Do you want each of your books to stand alone, or are you trying to build connections between each book you write?

‘The Invisible Woman’ was successful and most of my readers have begged me to write a sequel. I have one on the back burner, so Heather can live another day!

‘The Ladies of Whitechapel’, although stands alone as a story, has really drawn me into the Victorian era. I have a written a short piece that will be included in an anthology of short stories, called ‘Dark London’, which will be available from June. It includes a couple of my characters from ‘The Ladies of Whitechapel’.

I’m also just finishing a novella, again based in Whitechapel, so watch this space!

Does your beautiful, haunting home inspire your writing? If it does, how?

I have written a ghost story about my house. The area we live in has a history of the resistance and collaboration. I got absorbed in the research and the book is set in both the present day and 1940 Vichy France.

It certainly sounds like you have been keeping busy, Denise. I’d like to now ask you a few questions about your website …

Why did you decide to have an author website?

I decided to have an author website, because most of the authors I know have one. People are interested in what you write, why you write and how you write. Instead of answering emails or loads of questions, you can instead guide them to your site, where hopefully, you have the answers.

You have a page on your website for your writer’s group, ‘Writer’s Cramp’. What made you want to start a writer’s group?

I started ‘Writer’s Cramp’ a couple of years ago. I had been attending creative writing classes, run by Kate Rose, a very talented writer and poet. When Kate moved away from the area, we all wanted to keep on writing together and to keep running, so the group was born.

You chose a very minimalist look for your website – why?

The style I chose for my author’s site had to be simple for me to use. I am really not a ‘frills’ person. I like things to be straight forward, and wanted my website to do the job! It’s important to me that my website is easy to navigate for my readers without them having to search or scroll endlessly. I also like the plain, clean, white look to my website, exactly what I asked for! I’m really pleased with it.

Is there anything you think you might like to add to your website at a later date?

Obviously I want to add a blog, of which this interview is the first post! I think as my books are published and my writing group evolves, I will think of other things I want to add.

For the writing group, I would like them to be able to add their stories, or send them to me if they want me to review a piece. And of course, I will be changing the stories on the website every month, so different members of the writing group get their work ‘published’. 

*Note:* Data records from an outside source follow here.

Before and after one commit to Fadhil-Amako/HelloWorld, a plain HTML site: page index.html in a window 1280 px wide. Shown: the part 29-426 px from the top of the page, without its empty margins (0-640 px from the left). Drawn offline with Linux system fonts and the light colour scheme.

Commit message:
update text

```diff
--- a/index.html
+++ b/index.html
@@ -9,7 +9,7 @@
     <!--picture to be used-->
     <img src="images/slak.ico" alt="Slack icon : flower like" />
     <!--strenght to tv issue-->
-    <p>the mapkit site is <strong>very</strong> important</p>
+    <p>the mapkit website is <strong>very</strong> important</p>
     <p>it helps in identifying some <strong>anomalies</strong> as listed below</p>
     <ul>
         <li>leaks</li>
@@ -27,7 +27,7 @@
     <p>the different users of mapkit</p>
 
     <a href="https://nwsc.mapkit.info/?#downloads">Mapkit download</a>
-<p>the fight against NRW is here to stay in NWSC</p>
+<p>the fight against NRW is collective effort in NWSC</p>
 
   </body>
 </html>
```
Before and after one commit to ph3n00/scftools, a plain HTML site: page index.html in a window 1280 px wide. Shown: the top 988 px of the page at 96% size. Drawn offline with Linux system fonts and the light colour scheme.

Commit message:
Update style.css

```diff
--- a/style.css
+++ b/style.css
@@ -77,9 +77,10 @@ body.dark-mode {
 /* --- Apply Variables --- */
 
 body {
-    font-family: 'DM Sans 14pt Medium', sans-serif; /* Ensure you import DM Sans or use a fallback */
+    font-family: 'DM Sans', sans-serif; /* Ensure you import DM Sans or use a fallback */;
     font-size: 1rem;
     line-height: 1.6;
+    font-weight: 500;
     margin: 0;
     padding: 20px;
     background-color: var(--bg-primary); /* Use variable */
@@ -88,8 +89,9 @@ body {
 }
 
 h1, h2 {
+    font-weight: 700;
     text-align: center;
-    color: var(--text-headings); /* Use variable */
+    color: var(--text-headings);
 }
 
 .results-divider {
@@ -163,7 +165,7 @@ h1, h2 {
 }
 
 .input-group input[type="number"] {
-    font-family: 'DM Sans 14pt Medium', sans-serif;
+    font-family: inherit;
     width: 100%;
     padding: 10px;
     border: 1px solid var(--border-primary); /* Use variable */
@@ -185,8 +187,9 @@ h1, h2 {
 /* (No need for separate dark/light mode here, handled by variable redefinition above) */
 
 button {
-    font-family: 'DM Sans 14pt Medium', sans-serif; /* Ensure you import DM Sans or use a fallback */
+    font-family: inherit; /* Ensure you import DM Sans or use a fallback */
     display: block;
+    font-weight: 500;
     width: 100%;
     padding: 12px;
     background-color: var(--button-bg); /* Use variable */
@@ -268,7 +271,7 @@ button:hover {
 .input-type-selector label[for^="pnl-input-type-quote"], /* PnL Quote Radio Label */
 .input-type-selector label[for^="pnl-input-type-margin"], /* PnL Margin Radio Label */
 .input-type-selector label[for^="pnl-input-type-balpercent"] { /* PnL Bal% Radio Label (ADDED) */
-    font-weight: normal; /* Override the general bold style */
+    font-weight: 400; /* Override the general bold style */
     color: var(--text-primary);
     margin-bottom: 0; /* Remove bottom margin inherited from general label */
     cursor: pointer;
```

 I often look at other authors on the internet, so may see something else I like from their sites. However, I am always open to suggestions and as you, Cindy, are on the ball with new innovations, I know that you’ll come up with more great ideas and will guide me to what is current!

Thank you to Cindy for her time and help in pulling this interview blog post together.

If any of you have read my books, I’d be really pleased to hear what you thought of them. Please leave any reviews/recommendations in the comments box below. Thank you for reading and I hope you will follow me so you can see future blogs – I will be publishing one on the first Monday of every month.

If you want to find out more about Cindy, please visit her website or blog.